Author: Gabe Sumner, Product Manager, Sitefinity CMS
As a member of the Sitefinity team, Rich Text (WYSIWYG) web editors are literally the core of my world. These tools are the pipe through which most web content flows. They allow people—who know nothing about the HTML—to create HTML. However, the sad truth is that most WYSIWYG editors are worse than awful. In fact, I heard one CMS analyst refer to them as the “Achilles’ heel of CMS.” Frequently buggy, they’re renowned for allowing atrocious HTML to spill into the website.
Telerik’s very first product (RadEditor) was a WYSIWYG editor. Over many years, we accumulated innumerable use cases and developed high level expertise in this precise area. One of our specialties is producing clean copy & paste from Microsoft Word. We see this scenario over & over again: content authors create content in Word, then paste it into Sitefinity , complete with all that nasty embedded in-line styling. This embedded styling often conflicts with the design of the website, and can make quite a mess of things if not handled properly.
Copy & Paste from MS Word is a Huge Problem

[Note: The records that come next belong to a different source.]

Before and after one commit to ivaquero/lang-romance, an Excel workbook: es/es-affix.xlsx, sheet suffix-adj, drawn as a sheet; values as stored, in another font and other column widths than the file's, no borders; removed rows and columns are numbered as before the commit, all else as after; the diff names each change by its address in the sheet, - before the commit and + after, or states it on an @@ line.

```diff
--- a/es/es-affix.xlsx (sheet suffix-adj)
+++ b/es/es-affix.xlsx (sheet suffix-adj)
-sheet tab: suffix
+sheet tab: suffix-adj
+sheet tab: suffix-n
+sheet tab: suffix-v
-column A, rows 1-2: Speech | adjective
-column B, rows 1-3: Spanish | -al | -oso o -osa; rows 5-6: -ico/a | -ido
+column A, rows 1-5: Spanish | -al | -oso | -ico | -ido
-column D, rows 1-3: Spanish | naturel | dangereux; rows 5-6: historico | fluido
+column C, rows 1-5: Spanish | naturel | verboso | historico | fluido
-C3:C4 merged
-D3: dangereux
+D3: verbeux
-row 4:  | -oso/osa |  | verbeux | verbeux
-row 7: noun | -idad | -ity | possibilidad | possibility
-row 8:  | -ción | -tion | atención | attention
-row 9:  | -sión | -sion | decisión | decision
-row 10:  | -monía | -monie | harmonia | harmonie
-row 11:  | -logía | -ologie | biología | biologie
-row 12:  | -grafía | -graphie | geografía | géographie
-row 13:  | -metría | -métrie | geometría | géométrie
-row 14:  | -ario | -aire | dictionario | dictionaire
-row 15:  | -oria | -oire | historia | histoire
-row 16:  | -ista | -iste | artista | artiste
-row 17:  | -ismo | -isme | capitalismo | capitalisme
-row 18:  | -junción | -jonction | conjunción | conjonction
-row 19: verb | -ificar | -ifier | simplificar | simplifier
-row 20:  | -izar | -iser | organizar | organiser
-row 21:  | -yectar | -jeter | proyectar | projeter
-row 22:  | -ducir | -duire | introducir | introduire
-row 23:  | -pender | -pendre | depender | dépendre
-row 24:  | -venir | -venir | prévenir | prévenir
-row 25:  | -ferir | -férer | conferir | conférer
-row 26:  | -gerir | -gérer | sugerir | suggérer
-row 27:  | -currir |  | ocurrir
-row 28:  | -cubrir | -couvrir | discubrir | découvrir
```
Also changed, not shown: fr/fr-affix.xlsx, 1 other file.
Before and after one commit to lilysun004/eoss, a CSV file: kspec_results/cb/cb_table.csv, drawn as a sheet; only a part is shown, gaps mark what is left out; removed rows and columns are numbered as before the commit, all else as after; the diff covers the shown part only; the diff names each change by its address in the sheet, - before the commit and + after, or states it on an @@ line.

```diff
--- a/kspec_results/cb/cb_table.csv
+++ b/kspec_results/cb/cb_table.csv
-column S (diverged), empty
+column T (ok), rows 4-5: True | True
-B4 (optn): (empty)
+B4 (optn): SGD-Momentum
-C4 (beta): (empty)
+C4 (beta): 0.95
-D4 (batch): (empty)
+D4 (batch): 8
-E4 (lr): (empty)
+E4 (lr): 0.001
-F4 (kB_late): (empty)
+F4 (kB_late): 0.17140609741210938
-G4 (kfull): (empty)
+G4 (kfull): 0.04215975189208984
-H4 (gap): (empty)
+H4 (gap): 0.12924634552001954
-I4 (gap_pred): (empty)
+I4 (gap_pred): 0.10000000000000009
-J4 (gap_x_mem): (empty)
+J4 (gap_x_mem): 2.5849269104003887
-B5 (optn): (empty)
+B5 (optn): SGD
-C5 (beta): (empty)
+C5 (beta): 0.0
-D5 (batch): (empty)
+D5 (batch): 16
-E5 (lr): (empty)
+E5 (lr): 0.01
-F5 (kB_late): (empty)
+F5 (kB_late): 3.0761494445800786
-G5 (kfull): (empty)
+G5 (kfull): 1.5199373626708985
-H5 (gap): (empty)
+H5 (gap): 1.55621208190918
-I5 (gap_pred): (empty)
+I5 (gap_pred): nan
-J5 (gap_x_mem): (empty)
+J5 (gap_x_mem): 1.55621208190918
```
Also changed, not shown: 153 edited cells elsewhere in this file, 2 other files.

We know this is a pain point for customers, so we addressed it. In Sitefinity Web CMS, when you paste content from Word, it is automatically cleansed of embedded styling, while preserving standard HTML (H1, H2, P, OL, etc.). We regularly demo this feature for customers evaluating Sitefinity; and it garners a great reaction.
On one such occasion, I was unexpectedly tested:
“We’ve seen this demo before...but we’re an academic institution and we often have problems with pasting special characters. Can you show us pasting an italicized pi symbol?”
“Also, can you do it from a Mac?”
Uh... I’ve encountered a lot of questions about our WYSIWYG editor, but this one was new to me. I honestly had no idea whether RadEditor/Sitefinity would correctly encode a pasted pi symbol from a Mac. So, in front of a live audience, I took out my MacBook Air, and gave it a try. Below is the resulting HTML:
We passed the test and I could breathe again. Full credit to the RadEditor team on this one. A correctly encoded italicized pi doesn’t drop from the sky. It comes from encountering thousands of customer use cases over many, many years. In my view, the purpose of the RichText editor is not merely to enable non-technical contributors to create HTML content, it’s also to protect the underlying integrity of the website. These capabilities are built into RadEditor, and you can test them for yourself in Sitefinity CMS.